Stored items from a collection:
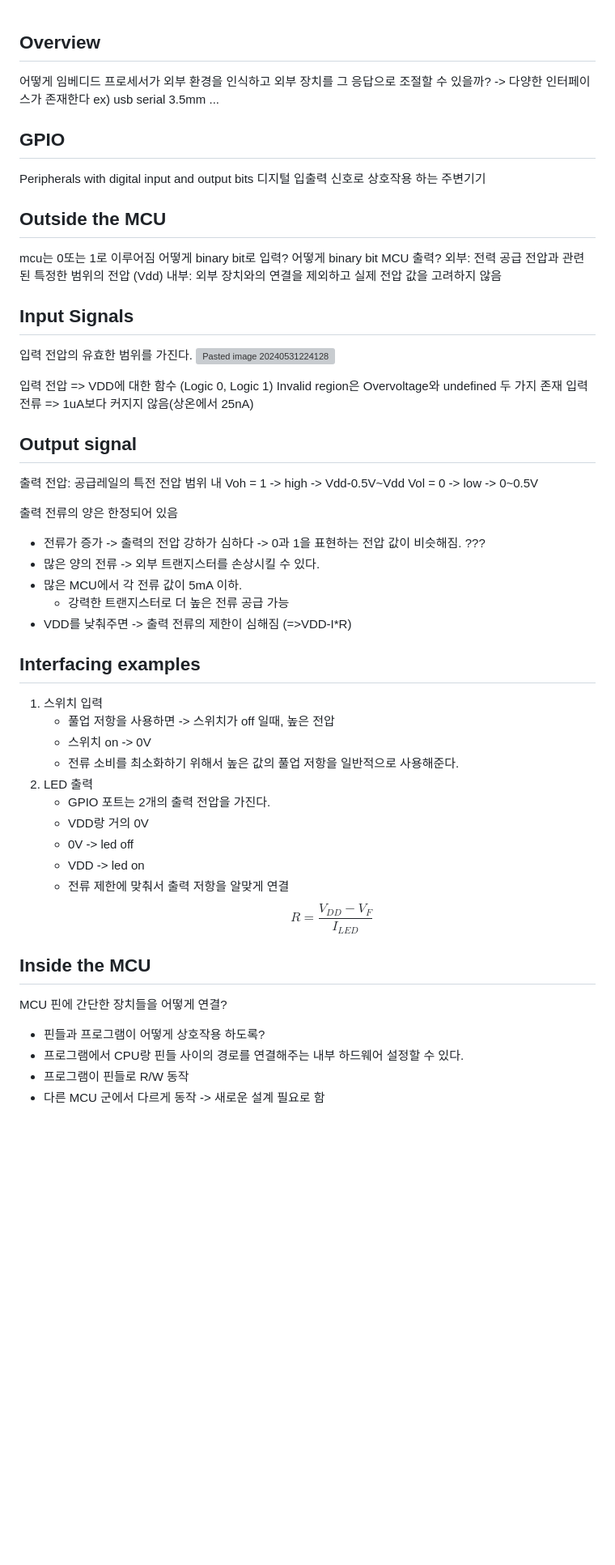
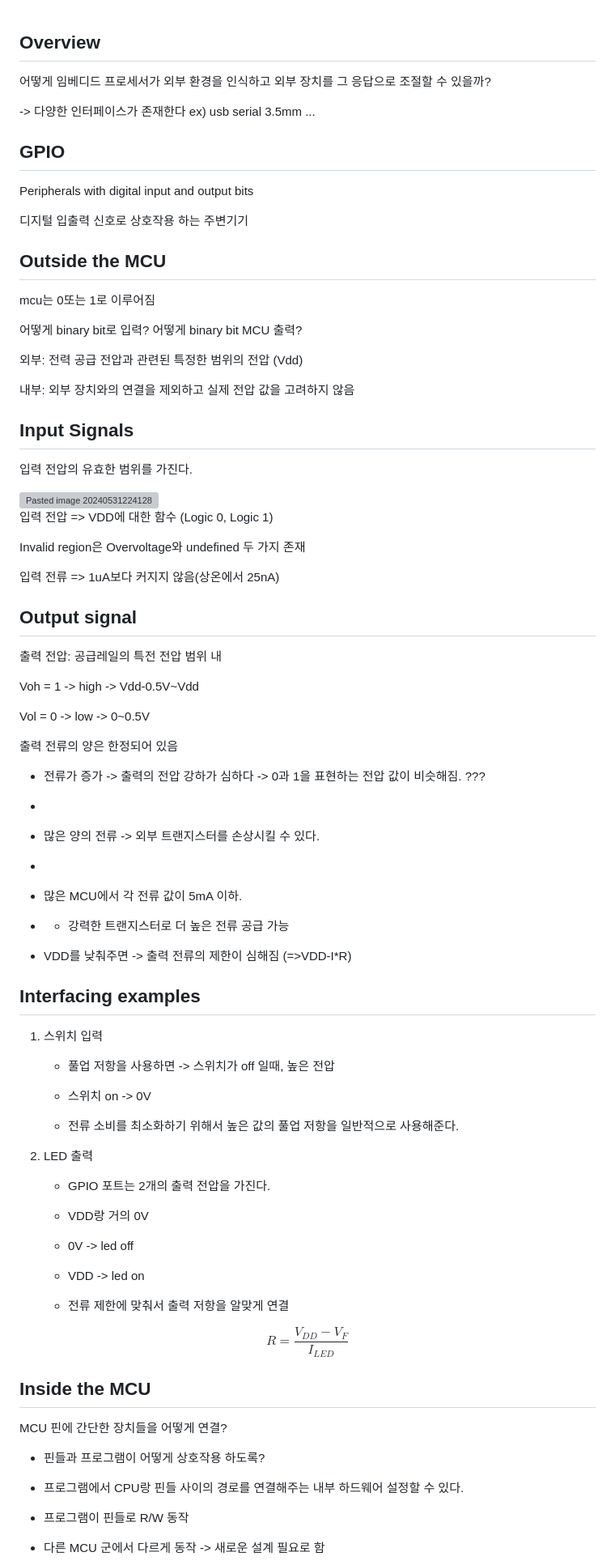
Before and after one commit to owjxyz/EECE372, a Markdown page: Lec. 13. General Purpose Input-Output Pt.1.md, the part around the change printed below. Shown: that part at 81% size. Rendered like a GitHub page; blank space fills up the shorter version; grey boxes are pictures that could not be loaded.

```diff
--- a/Lec. 13. General Purpose Input-Output Pt.1.md
+++ b/Lec. 13. General Purpose Input-Output Pt.1.md
@@ -1,51 +1,89 @@
 ## Overview
+
 어떻게 임베디드 프로세서가 외부 환경을 인식하고 외부 장치를 그 응답으로 조절할 수 있을까?
+
 -> 다양한 인터페이스가 존재한다 ex) usb serial 3.5mm ...
+
 ## GPIO
+
 Peripherals with digital input and output bits
+
 디지털 입출력 신호로 상호작용 하는 주변기기
+
 ## Outside the MCU
+
 mcu는 0또는 1로 이루어짐
+
 어떻게 binary bit로 입력? 어떻게 binary bit MCU 출력?
+
 외부: 전력 공급 전압과 관련된 특정한 범위의 전압 (Vdd)
+
 내부: 외부 장치와의 연결을 제외하고 실제 전압 값을 고려하지 않음
 
 ## Input Signals
+
 입력 전압의 유효한 범위를 가진다.
+
 <img width="699" alt="Pasted image 20240531224128" src="https://github.com/owjxyz/EECE372/assets/89694988/5b00754f-8f28-47ac-93b0-067841b66a57">
 
+입력 전압 => VDD에 대한 함수 (Logic 0, Logic 1)
 
-입력 전압 => VDD에 대한 함수 (Logic 0, Logic 1)
 Invalid region은 Overvoltage와 undefined 두 가지 존재
+
 입력 전류 => 1uA보다 커지지 않음(상온에서 25nA)
+
 ## Output signal
+
 출력 전압: 공급레일의 특전 전압 범위 내
+
 Voh = 1 -> high -> Vdd-0.5V~Vdd
+
 Vol = 0 -> low -> 0~0.5V
 
 출력 전류의 양은 한정되어 있음
+
 - 전류가 증가 -> 출력의 전압 강하가 심하다 -> 0과 1을 표현하는 전압 값이 비슷해짐. ???
+-
 - 많은 양의 전류 ->  외부 트랜지스터를 손상시킬 수 있다.
+-
 - 많은 MCU에서 각 전류 값이 5mA 이하.
+-
 	- 강력한 트랜지스터로 더 높은 전류 공급 가능
+
 - VDD를 낮춰주면 -> 출력 전류의 제한이 심해짐 (=>VDD-I\*R)
 
 ## Interfacing examples
+
 1. 스위치 입력
+
 	- 풀업 저항을 사용하면 -> 스위치가 off 일때, 높은 전압
+
 	- 스위치 on -> 0V
+
 	- 전류 소비를 최소화하기 위해서 높은 값의 풀업 저항을 일반적으로 사용해준다.
+
 2. LED 출력
+
 	- GPIO 포트는 2개의 출력 전압을 가진다.
+
 	- VDD랑 거의 0V
+
 	- 0V -> led off
+
 	- VDD -> led on
+
 	- 전류 제한에 맞춰서 출력 저항을 알맞게 연결
+
 $$
 R = \frac {V_{DD} - V_F} {I_{LED}}
 $$
+
 ## Inside the MCU
+
 MCU 핀에 간단한 장치들을 어떻게 연결?
+
 - 핀들과 프로그램이 어떻게 상호작용 하도록?
+
 - 프로그램에서 CPU랑 핀들 사이의 경로를 연결해주는 내부 하드웨어 설정할 수 있다.
+
 - 프로그램이 핀들로 R/W 동작
```
Also changed, not shown: other parts of Lec. 13. General Purpose Input-Output Pt.1.md (+32 -2 lines).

◆ GOAL OF THE EXERCISE
The data above must be given again in full and unaltered, minus its images.

◆ EXERCISE OUTPUT
Before and after one commit to owjxyz/EECE372, a Markdown page: Lec. 13. General Purpose Input-Output Pt.1.md, the part around the change printed below. Shown: that part at 81% size. Rendered like a GitHub page; blank space fills up the shorter version; grey boxes are pictures that could not be loaded.

```diff
--- a/Lec. 13. General Purpose Input-Output Pt.1.md
+++ b/Lec. 13. General Purpose Input-Output Pt.1.md
@@ -1,51 +1,89 @@
 ## Overview
+
 어떻게 임베디드 프로세서가 외부 환경을 인식하고 외부 장치를 그 응답으로 조절할 수 있을까?
+
 -> 다양한 인터페이스가 존재한다 ex) usb serial 3.5mm ...
+
 ## GPIO
+
 Peripherals with digital input and output bits
+
 디지털 입출력 신호로 상호작용 하는 주변기기
+
 ## Outside the MCU
+
 mcu는 0또는 1로 이루어짐
+
 어떻게 binary bit로 입력? 어떻게 binary bit MCU 출력?
+
 외부: 전력 공급 전압과 관련된 특정한 범위의 전압 (Vdd)
+
 내부: 외부 장치와의 연결을 제외하고 실제 전압 값을 고려하지 않음
 
 ## Input Signals
+
 입력 전압의 유효한 범위를 가진다.
+
 <img width="699" alt="Pasted image 20240531224128" src="https://github.com/owjxyz/EECE372/assets/89694988/5b00754f-8f28-47ac-93b0-067841b66a57">
 
+입력 전압 => VDD에 대한 함수 (Logic 0, Logic 1)
 
-입력 전압 => VDD에 대한 함수 (Logic 0, Logic 1)
 Invalid region은 Overvoltage와 undefined 두 가지 존재
+
 입력 전류 => 1uA보다 커지지 않음(상온에서 25nA)
+
 ## Output signal
+
 출력 전압: 공급레일의 특전 전압 범위 내
+
 Voh = 1 -> high -> Vdd-0.5V~Vdd
+
 Vol = 0 -> low -> 0~0.5V
 
 출력 전류의 양은 한정되어 있음
+
 - 전류가 증가 -> 출력의 전압 강하가 심하다 -> 0과 1을 표현하는 전압 값이 비슷해짐. ???
+-
 - 많은 양의 전류 ->  외부 트랜지스터를 손상시킬 수 있다.
+-
 - 많은 MCU에서 각 전류 값이 5mA 이하.
+-
 	- 강력한 트랜지스터로 더 높은 전류 공급 가능
+
 - VDD를 낮춰주면 -> 출력 전류의 제한이 심해짐 (=>VDD-I\*R)
 
 ## Interfacing examples
+
 1. 스위치 입력
+
 	- 풀업 저항을 사용하면 -> 스위치가 off 일때, 높은 전압
+
 	- 스위치 on -> 0V
+
 	- 전류 소비를 최소화하기 위해서 높은 값의 풀업 저항을 일반적으로 사용해준다.
+
 2. LED 출력
+
 	- GPIO 포트는 2개의 출력 전압을 가진다.
+
 	- VDD랑 거의 0V
+
 	- 0V -> led off
+
 	- VDD -> led on
+
 	- 전류 제한에 맞춰서 출력 저항을 알맞게 연결
+
 $$
 R = \frac {V_{DD} - V_F} {I_{LED}}
 $$
+
 ## Inside the MCU
+
 MCU 핀에 간단한 장치들을 어떻게 연결?
+
 - 핀들과 프로그램이 어떻게 상호작용 하도록?
+
 - 프로그램에서 CPU랑 핀들 사이의 경로를 연결해주는 내부 하드웨어 설정할 수 있다.
+
 - 프로그램이 핀들로 R/W 동작
```
Also changed, not shown: other parts of Lec. 13. General Purpose Input-Output Pt.1.md (+32 -2 lines).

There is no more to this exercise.